I was, alas, too young to listen to The Goons the first time around but over the years I’ve heard bits and pieces of them here and there. Today, however I stumbled across the clip below and have been catching up with some of the stuff I’d missed. The simple humour, the naivete of character… delightful, clever and hilarious.
Now, I’m not a fan of the Hairy Porter (sorry, Harry Potter) books, so when I read of Ms Rowling’s attempts to block Vander Ark’s The Harry Potter Lexicon, I veiwed it fairly dispassionately, and solely from the perspective of a writer.
The first thing that occurred to me was that Vander Ark isn’t actually setting a precedent by writing a “guide”. That was done a long time ago.

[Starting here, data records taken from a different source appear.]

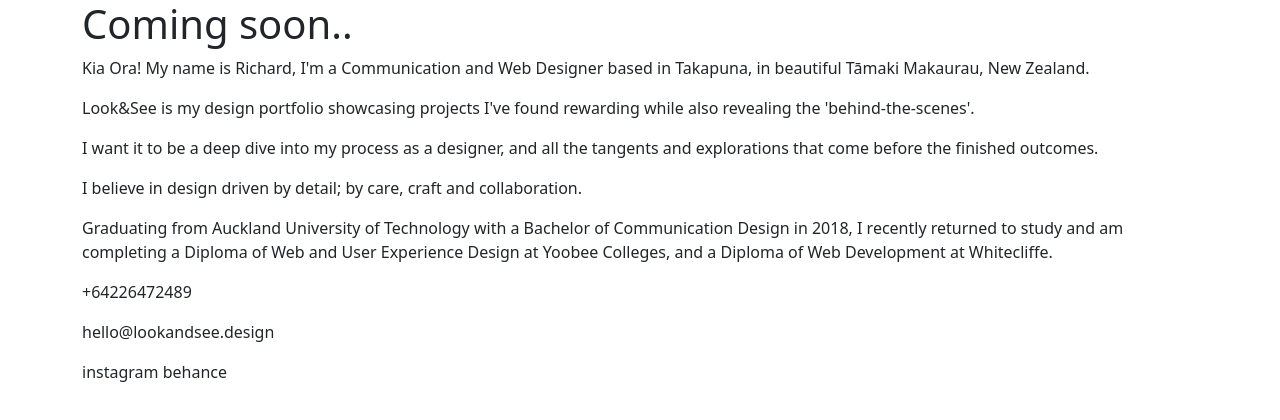
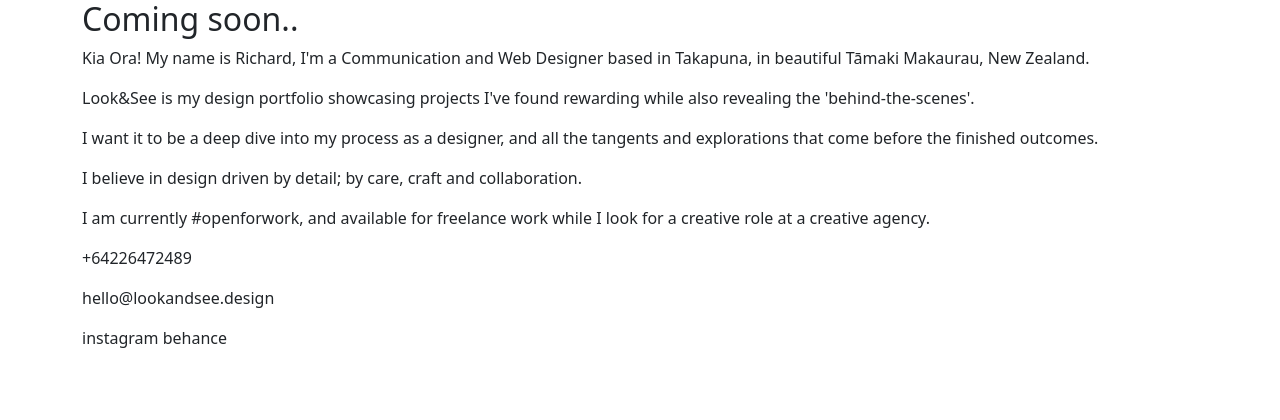
Before and after one commit to richardroach-ux/looknsee, a JavaScript app: page / in a window 1280 px wide. Shown: the top 420 px of the page. Built offline with nearby package versions, Linux system fonts and the light colour scheme; the HTML template or start-up script is replaced by a standard one.

Commit message:
Adding further content.

```diff
--- a/src/App.js
+++ b/src/App.js
@@ -5,7 +5,7 @@ function App() {
     <Container>
       <Row>
         <Col>
-        <h1>Coming soon..</h1></Col>
+        <h2>Coming soon..</h2></Col>
       </Row>
       <Row>
         <Col>
@@ -13,7 +13,8 @@ function App() {
           <p>Look&See is my design portfolio showcasing projects I've found rewarding while also revealing the 'behind-the-scenes'.</p>
           <p>I want it to be a deep dive into my process as a designer, and all the tangents and explorations that come before the finished outcomes.</p>
           <p>I believe in design driven by detail; by care, craft and collaboration.</p>
-          <p>Graduating from Auckland University of Technology with a Bachelor of Communication Design in 2018, I recently returned to study and am completing a Diploma of Web and User Experience Design at Yoobee Colleges, and a Diploma of Web Development at Whitecliffe.</p>
+          {/* <p>Graduating from Auckland University of Technology with a Bachelor of Communication Design in 2018, I recently returned to study and am completing a Diploma of Web and User Experience Design at Yoobee Colleges, and a Diploma of Web Development at Whitecliffe.</p> */}
+          <p>I am currently #openforwork, and available for freelance work while I look for a creative role at a creative agency.</p>
         </Col>
       </Row>
       <Col>
```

Many “guides” are written of famous works that having nothing to do with the original author — this springs to mind, for example.
So that in itself doesn’t justify blocking the book, in my opinion. In fact, I’d even go so far as to say that I’d encourage such guides so long as they offer good quality analysis and explanation.
But does this book do that? According to Rowling, no. However, after an admittedly brief look at Vander Ark’s website, I’m not convinced that he has just “plundered [her] prose and merely reprinted it in a A-to-Z format”, as JKR claims. This biography of the character Hermione may illustrate what I mean (though I would be interested in hearing from Potter fans whether this particular example is a cut and patse job.)
As someone who is highly protective of his property, be it intellectual or otherwise, I do think Rowling has a point. I just don’t think it’s a very good one in this particular case. I suppose, ultimately, it comes down to how much of the book is Vander Ark’s own work. If Rowling’s claims are correct, then I’m with her 100%. If not…
Any additional thoughts on this?